### TO DO
Your answer must be every line of the data that holds the string "ScenicNavbar".

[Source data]
- - -
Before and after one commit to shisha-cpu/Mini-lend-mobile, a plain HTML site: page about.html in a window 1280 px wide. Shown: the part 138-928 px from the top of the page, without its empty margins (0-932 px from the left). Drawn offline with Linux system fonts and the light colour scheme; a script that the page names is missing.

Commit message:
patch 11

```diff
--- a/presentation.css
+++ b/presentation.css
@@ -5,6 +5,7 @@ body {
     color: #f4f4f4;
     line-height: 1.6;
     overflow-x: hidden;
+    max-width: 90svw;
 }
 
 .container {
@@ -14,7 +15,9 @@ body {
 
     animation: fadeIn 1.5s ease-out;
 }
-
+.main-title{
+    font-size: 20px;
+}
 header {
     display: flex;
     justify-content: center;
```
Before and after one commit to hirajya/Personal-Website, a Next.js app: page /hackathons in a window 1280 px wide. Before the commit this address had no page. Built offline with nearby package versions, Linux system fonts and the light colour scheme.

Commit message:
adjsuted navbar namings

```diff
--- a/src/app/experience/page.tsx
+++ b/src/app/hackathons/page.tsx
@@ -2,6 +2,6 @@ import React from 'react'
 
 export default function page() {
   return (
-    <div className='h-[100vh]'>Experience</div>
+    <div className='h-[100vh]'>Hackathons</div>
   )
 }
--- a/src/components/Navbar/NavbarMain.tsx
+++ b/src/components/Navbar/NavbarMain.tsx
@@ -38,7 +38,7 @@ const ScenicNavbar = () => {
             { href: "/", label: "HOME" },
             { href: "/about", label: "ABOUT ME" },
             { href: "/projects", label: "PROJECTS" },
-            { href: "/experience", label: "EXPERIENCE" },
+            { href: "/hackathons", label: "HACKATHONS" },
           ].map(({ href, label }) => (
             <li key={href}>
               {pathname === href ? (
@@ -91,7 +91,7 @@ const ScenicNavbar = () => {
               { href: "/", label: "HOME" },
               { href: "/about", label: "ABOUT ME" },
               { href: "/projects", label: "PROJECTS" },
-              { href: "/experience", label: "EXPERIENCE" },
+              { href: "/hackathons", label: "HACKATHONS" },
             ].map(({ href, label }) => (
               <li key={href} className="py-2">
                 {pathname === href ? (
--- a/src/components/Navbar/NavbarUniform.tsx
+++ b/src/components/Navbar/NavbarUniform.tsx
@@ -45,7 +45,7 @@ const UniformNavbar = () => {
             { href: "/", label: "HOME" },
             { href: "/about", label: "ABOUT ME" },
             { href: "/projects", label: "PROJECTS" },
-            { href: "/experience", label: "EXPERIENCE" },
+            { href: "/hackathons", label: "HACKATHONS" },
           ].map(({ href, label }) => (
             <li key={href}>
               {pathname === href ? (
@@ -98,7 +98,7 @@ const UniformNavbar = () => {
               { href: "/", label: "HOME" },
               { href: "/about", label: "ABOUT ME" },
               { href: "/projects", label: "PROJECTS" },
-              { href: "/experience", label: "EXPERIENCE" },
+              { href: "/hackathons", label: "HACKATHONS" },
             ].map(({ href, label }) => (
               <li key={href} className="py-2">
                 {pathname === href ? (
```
- - -
### WRITTEN SOLUTION
@@ -38,7 +38,7 @@ const ScenicNavbar = () => {
@@ -91,7 +91,7 @@ const ScenicNavbar = () => {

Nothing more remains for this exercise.